## What this task involves:
Which lines come from the start of the records through the line that holds "Also changed, not shown: 3 edited"? Write them out word for word.

*****

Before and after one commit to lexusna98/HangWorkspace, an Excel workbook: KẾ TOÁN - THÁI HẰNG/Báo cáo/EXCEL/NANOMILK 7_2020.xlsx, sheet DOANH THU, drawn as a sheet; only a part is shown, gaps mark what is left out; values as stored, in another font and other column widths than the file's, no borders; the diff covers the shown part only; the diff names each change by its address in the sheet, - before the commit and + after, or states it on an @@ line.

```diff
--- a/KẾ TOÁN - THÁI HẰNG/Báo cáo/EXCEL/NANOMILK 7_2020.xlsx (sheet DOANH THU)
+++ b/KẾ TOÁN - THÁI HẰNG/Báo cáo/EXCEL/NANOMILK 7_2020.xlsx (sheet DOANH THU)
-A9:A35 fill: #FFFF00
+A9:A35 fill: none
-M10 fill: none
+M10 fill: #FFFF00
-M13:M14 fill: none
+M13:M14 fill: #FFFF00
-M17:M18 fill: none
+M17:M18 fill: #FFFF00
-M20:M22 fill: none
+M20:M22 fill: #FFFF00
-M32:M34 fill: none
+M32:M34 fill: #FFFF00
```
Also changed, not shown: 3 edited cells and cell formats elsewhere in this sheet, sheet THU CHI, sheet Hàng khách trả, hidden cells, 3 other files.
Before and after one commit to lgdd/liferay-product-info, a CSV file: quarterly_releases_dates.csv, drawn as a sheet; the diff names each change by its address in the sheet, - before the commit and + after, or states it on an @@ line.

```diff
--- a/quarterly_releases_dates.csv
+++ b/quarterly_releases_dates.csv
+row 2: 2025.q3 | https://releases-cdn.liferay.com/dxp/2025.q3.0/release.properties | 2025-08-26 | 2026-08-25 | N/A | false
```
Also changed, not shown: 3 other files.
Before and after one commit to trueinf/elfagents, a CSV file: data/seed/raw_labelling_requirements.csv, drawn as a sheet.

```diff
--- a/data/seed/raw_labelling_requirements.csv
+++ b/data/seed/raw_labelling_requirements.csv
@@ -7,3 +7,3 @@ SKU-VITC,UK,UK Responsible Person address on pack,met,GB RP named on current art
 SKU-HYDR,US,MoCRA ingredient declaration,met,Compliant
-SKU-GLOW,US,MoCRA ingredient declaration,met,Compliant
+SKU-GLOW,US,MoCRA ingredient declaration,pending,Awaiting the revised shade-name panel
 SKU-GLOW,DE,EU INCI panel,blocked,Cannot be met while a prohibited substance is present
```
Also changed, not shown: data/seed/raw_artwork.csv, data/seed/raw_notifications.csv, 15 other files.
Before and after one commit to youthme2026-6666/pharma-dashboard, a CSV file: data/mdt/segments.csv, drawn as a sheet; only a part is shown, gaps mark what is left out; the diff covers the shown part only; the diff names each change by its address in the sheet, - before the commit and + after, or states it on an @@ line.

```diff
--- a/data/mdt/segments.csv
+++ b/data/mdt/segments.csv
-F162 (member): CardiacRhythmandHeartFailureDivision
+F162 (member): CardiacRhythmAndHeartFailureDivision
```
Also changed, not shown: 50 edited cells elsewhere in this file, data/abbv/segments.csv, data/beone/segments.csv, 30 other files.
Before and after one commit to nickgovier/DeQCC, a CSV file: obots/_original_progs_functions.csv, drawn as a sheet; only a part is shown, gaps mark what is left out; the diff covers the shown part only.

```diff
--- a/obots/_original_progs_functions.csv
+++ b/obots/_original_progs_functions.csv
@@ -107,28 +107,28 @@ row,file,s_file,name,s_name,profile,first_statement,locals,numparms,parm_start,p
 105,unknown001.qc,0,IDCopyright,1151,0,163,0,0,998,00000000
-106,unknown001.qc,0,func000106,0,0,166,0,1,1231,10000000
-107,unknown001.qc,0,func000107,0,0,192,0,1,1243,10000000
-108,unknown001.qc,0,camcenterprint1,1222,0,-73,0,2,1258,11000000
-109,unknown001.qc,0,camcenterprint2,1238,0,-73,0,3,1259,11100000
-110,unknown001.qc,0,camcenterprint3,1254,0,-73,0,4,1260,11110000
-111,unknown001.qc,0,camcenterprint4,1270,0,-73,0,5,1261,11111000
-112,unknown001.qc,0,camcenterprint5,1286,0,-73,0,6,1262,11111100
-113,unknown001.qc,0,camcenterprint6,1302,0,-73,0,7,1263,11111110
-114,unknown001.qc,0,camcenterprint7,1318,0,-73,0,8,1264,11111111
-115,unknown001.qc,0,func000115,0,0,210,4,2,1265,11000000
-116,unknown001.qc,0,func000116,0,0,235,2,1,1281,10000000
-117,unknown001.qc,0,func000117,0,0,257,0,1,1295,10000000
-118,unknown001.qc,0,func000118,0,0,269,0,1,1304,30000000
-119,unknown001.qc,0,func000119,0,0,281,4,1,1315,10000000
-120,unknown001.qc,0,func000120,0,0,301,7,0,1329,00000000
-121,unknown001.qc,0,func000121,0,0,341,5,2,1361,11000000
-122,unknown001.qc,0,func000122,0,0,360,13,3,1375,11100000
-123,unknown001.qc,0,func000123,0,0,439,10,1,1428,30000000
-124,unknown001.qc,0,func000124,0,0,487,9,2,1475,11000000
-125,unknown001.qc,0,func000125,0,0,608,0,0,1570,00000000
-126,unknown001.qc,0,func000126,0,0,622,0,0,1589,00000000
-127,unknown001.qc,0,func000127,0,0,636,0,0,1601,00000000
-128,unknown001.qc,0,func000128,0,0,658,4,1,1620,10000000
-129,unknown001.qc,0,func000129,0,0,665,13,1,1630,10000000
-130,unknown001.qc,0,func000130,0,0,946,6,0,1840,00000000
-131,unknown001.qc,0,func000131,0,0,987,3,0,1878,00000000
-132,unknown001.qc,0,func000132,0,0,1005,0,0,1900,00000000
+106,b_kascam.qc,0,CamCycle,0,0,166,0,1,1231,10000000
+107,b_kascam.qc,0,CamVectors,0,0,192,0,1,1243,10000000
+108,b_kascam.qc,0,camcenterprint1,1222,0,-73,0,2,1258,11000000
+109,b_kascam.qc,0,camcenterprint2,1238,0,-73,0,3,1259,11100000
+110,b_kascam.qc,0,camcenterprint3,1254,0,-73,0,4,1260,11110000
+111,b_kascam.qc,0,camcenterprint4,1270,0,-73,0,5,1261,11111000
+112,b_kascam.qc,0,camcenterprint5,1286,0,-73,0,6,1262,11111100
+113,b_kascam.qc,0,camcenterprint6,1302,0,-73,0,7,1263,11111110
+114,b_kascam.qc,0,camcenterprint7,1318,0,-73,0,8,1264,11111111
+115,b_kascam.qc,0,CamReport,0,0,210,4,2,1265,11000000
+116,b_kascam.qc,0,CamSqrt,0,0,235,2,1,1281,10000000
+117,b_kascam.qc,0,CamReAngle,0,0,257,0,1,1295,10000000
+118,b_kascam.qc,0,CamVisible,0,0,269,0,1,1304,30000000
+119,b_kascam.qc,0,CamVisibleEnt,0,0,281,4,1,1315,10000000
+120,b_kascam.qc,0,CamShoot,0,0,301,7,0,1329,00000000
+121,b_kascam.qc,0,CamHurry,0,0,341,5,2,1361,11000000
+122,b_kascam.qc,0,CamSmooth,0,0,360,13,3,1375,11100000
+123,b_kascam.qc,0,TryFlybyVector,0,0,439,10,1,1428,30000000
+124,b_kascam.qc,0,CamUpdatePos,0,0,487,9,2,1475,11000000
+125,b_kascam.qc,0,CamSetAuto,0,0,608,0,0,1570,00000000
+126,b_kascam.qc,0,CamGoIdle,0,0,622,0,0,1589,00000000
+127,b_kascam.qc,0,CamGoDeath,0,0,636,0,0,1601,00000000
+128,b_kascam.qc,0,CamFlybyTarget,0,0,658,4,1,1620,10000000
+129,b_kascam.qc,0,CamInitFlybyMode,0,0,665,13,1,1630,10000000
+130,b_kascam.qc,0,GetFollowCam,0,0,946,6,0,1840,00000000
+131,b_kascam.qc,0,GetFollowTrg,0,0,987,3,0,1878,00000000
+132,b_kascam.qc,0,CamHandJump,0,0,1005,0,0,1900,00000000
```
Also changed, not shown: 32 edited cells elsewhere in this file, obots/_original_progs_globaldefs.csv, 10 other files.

*****

## Task result:
Before and after one commit to lexusna98/HangWorkspace, an Excel workbook: KẾ TOÁN - THÁI HẰNG/Báo cáo/EXCEL/NANOMILK 7_2020.xlsx, sheet DOANH THU, drawn as a sheet; only a part is shown, gaps mark what is left out; values as stored, in another font and other column widths than the file's, no borders; the diff covers the shown part only; the diff names each change by its address in the sheet, - before the commit and + after, or states it on an @@ line.

```diff
--- a/KẾ TOÁN - THÁI HẰNG/Báo cáo/EXCEL/NANOMILK 7_2020.xlsx (sheet DOANH THU)
+++ b/KẾ TOÁN - THÁI HẰNG/Báo cáo/EXCEL/NANOMILK 7_2020.xlsx (sheet DOANH THU)
-A9:A35 fill: #FFFF00
+A9:A35 fill: none
-M10 fill: none
+M10 fill: #FFFF00
-M13:M14 fill: none
+M13:M14 fill: #FFFF00
-M17:M18 fill: none
+M17:M18 fill: #FFFF00
-M20:M22 fill: none
+M20:M22 fill: #FFFF00
-M32:M34 fill: none
+M32:M34 fill: #FFFF00
```
Also changed, not shown: 3 edited cells and cell formats elsewhere in this sheet, sheet THU CHI, sheet Hàng khách trả, hidden cells, 3 other files.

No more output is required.